WORK REQUIRED:
Give every line from the entries that contains "envelope".

WORKING DATA:

##########

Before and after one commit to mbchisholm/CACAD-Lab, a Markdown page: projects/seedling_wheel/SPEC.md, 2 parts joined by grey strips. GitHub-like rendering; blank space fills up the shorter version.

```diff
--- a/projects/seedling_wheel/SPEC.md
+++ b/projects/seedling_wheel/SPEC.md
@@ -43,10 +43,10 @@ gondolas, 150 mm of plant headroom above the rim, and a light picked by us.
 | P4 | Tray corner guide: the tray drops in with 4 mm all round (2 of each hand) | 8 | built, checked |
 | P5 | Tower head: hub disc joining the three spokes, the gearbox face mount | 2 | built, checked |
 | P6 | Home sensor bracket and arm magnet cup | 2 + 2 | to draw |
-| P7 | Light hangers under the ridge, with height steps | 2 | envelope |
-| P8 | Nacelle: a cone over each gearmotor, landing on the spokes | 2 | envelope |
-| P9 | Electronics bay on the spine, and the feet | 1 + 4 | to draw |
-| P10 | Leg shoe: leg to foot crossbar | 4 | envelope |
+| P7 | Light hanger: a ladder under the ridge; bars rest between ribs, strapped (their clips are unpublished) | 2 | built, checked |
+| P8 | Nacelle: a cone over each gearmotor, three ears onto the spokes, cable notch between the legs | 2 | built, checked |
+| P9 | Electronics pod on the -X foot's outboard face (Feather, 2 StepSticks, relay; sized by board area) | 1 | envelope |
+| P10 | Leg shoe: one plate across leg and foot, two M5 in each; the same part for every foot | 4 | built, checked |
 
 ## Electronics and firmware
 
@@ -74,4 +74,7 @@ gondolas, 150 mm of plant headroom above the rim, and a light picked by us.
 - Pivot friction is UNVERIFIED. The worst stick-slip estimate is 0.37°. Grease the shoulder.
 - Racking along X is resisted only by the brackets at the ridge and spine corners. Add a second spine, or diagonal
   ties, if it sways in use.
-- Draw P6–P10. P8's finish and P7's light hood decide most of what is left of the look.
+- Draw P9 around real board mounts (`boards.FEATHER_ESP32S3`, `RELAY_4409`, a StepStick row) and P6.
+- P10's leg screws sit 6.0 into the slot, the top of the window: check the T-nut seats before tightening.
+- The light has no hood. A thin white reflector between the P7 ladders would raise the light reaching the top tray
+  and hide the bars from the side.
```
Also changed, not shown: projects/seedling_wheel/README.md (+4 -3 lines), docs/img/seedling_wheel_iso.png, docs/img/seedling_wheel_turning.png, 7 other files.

##########

REPLY:
-| P7 | Light hangers under the ridge, with height steps | 2 | envelope |
-| P8 | Nacelle: a cone over each gearmotor, landing on the spokes | 2 | envelope |
-| P10 | Leg shoe: leg to foot crossbar | 4 | envelope |
+| P9 | Electronics pod on the -X foot's outboard face (Feather, 2 StepSticks, relay; sized by board area) | 1 | envelope |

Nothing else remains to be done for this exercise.